======== RECORD SET

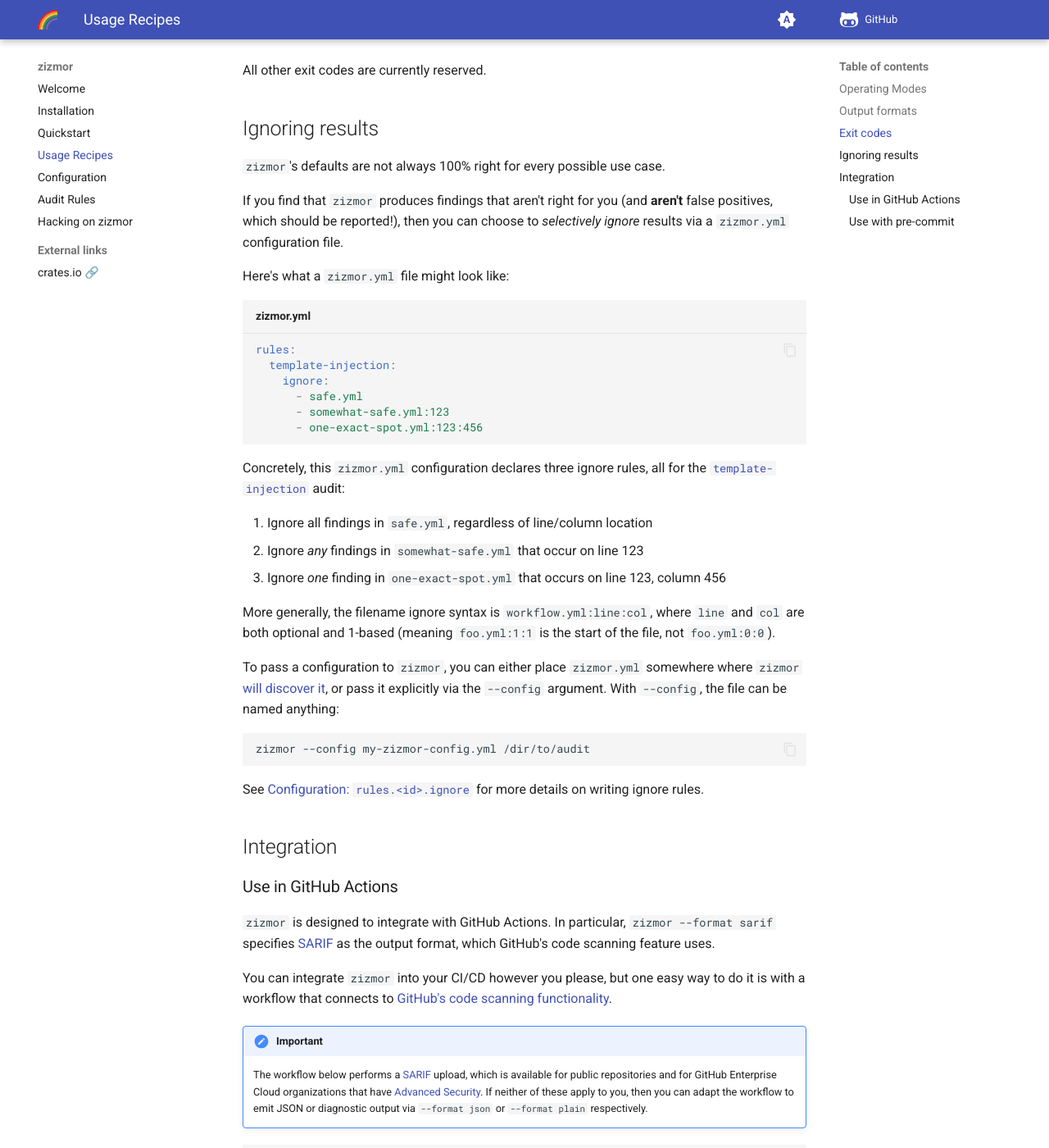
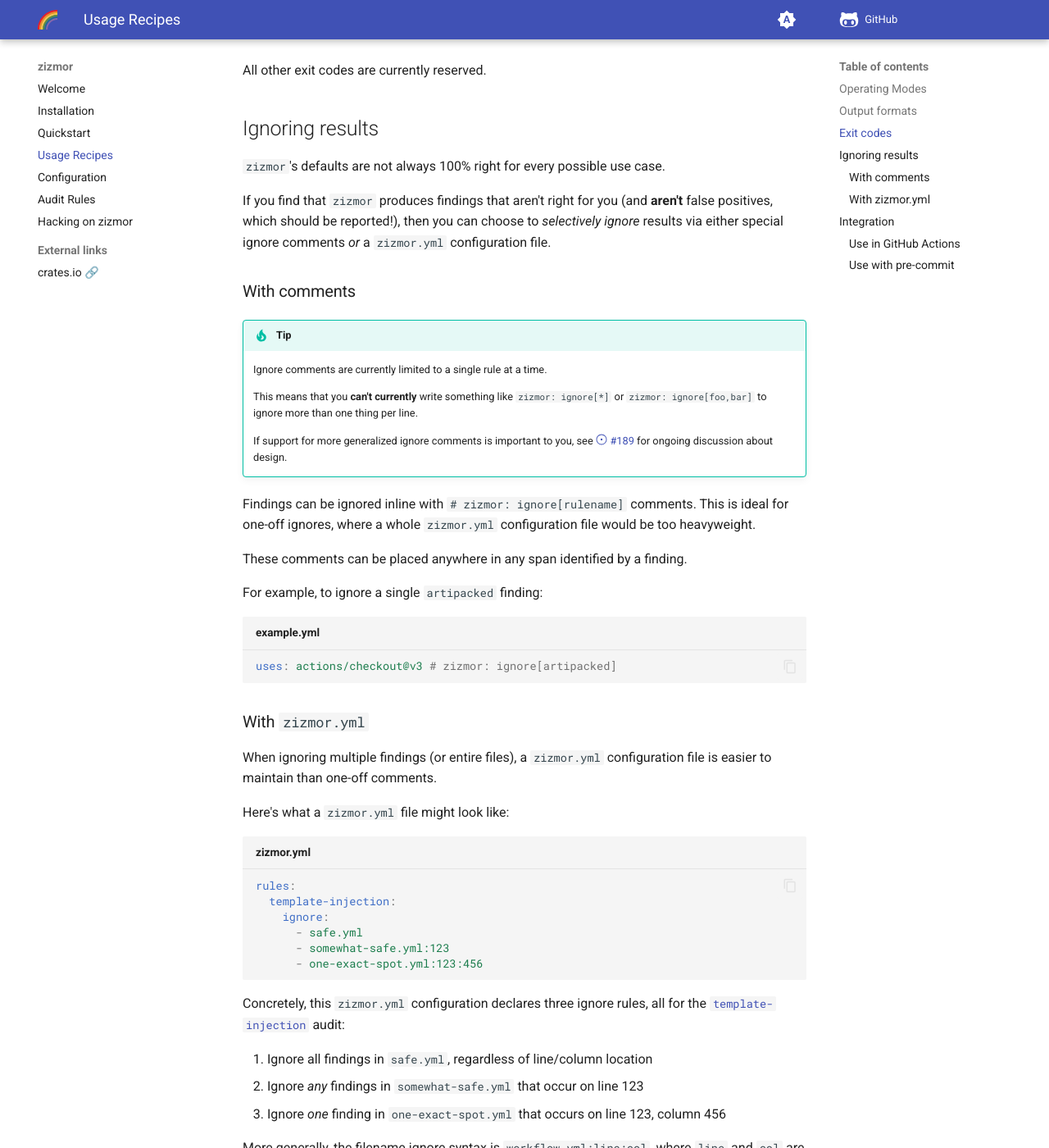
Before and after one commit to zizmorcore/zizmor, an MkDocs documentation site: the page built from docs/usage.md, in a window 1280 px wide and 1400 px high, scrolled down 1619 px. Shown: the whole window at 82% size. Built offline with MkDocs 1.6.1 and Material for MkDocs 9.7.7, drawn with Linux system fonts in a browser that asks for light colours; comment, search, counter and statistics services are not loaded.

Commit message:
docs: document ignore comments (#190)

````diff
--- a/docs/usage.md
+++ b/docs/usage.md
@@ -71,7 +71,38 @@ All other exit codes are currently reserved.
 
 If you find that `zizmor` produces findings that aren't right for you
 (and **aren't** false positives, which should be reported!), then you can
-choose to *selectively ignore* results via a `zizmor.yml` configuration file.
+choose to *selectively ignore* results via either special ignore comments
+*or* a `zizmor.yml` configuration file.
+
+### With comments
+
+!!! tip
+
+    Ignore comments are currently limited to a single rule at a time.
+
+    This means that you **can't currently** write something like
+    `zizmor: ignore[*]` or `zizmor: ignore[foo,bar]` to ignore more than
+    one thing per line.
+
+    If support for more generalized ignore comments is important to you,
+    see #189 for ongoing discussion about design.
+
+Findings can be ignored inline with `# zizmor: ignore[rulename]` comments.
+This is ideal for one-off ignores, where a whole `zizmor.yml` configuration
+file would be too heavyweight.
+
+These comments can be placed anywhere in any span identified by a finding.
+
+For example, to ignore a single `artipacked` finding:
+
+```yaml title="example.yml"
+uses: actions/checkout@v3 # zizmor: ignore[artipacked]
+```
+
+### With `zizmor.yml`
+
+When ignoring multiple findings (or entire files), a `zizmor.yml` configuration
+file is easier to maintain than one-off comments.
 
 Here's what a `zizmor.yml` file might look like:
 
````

================
======== RECORD SET

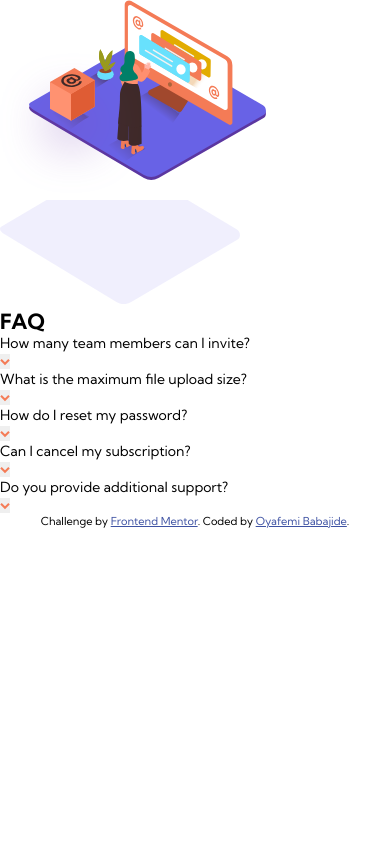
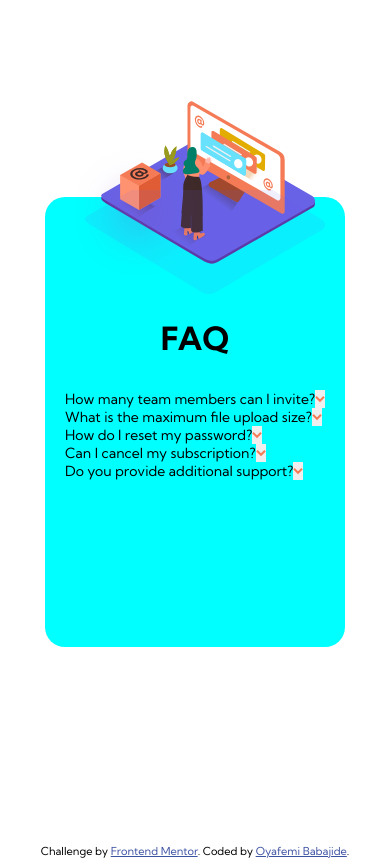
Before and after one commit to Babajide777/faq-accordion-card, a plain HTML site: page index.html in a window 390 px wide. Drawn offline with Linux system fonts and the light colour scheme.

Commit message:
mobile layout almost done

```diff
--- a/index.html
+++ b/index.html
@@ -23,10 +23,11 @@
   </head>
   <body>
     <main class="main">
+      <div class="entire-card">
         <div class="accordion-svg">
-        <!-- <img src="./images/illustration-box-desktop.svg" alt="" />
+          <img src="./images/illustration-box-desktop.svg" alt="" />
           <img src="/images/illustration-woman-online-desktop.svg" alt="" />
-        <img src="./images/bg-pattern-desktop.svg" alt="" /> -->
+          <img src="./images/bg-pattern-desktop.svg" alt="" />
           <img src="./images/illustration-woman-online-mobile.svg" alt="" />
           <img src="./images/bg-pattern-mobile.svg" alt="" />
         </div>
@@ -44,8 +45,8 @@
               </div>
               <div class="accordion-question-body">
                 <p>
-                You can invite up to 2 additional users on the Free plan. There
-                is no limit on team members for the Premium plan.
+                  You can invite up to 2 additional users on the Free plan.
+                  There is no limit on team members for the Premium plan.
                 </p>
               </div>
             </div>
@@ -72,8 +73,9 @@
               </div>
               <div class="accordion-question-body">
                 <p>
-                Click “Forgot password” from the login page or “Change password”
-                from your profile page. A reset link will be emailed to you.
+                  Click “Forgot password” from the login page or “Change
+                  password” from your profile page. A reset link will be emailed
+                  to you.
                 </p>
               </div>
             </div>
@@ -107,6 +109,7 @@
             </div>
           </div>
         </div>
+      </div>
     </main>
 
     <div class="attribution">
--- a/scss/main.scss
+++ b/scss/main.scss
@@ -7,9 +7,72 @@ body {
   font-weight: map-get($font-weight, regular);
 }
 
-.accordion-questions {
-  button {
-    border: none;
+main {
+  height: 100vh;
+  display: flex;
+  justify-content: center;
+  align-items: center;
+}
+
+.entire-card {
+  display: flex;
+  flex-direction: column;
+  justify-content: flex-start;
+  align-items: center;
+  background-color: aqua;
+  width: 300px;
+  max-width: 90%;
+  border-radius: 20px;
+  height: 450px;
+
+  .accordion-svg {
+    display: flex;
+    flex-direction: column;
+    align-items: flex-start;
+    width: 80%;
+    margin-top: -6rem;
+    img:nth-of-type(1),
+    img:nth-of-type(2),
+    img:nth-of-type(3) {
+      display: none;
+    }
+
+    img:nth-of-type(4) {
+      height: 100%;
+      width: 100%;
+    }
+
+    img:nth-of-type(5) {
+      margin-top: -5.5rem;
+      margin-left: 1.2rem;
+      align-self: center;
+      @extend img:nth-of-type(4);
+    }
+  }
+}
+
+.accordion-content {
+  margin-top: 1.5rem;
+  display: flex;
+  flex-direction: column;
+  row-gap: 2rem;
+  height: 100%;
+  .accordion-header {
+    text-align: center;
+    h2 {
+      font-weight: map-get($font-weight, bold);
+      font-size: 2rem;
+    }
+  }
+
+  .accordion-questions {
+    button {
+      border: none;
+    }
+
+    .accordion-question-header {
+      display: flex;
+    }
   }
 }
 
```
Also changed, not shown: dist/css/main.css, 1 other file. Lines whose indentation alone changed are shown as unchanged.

================
======== RECORD SET

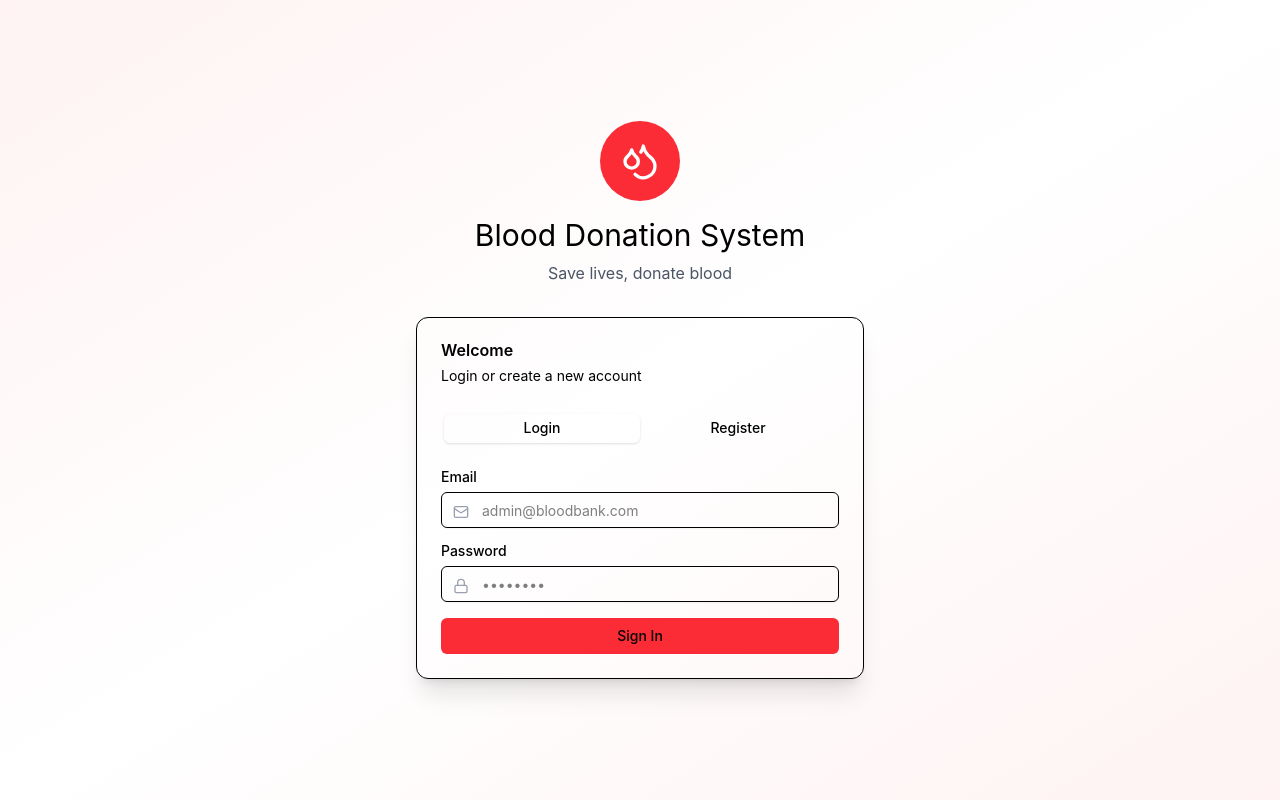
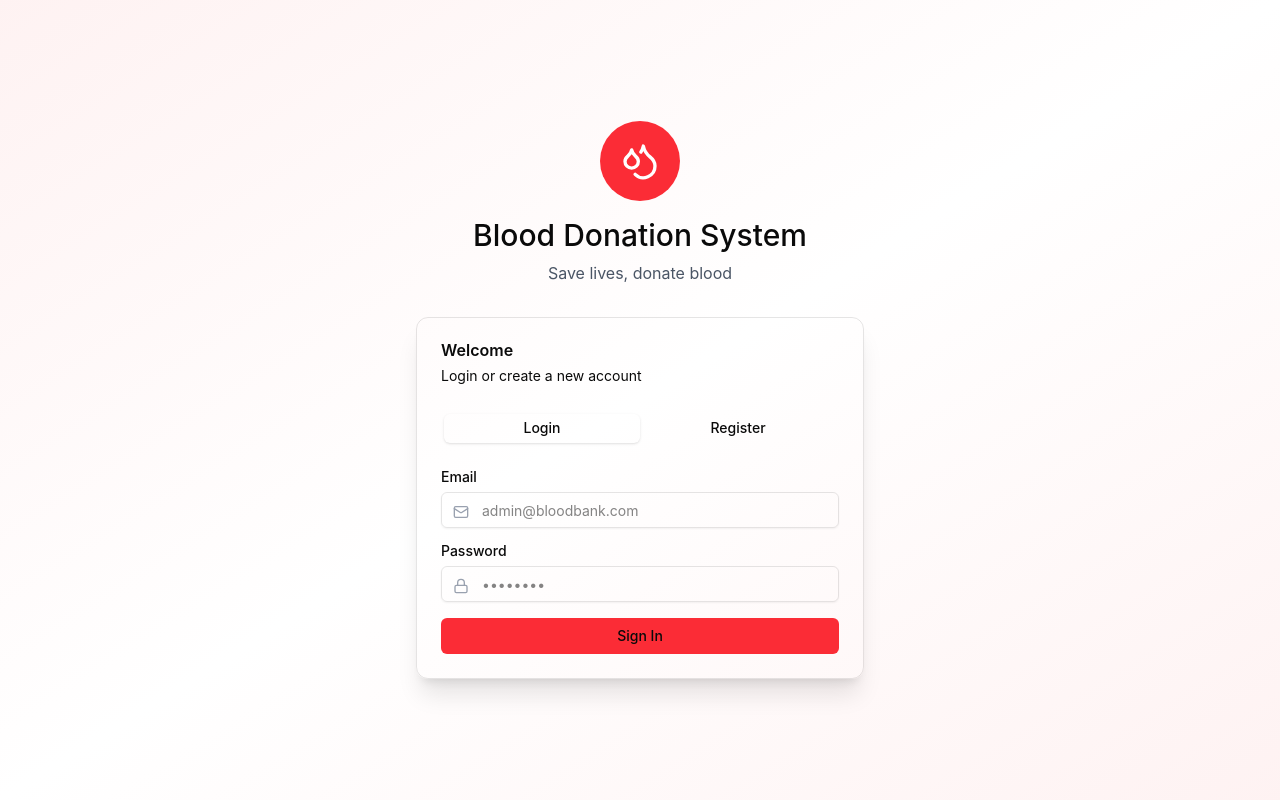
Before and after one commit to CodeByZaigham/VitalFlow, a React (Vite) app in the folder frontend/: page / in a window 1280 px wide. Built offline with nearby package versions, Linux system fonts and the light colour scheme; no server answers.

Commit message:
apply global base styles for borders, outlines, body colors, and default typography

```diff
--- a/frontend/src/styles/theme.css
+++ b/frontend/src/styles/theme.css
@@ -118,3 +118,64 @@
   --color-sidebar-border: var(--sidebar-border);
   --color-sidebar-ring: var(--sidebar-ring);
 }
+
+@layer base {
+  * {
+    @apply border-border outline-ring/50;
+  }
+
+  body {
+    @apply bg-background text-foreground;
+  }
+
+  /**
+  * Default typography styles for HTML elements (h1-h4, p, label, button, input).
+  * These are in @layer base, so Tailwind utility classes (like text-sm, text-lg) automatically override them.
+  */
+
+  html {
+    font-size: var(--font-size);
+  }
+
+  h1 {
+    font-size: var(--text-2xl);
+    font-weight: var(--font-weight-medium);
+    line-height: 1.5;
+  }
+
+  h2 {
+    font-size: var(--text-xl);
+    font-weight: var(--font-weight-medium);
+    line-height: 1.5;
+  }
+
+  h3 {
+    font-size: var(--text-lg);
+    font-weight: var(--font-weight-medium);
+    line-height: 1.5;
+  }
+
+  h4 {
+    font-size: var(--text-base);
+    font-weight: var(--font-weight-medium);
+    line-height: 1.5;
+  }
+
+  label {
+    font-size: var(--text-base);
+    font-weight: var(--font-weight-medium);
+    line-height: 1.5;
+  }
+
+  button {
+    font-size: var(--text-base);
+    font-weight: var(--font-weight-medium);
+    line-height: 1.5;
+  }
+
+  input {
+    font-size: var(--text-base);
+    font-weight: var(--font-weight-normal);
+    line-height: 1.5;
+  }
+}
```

================

EXERCISE DETAILS
Each line above that contains the string "desktop" counts once; give the number of such lines and nothing more.

ANSWER FOR THE TASK
5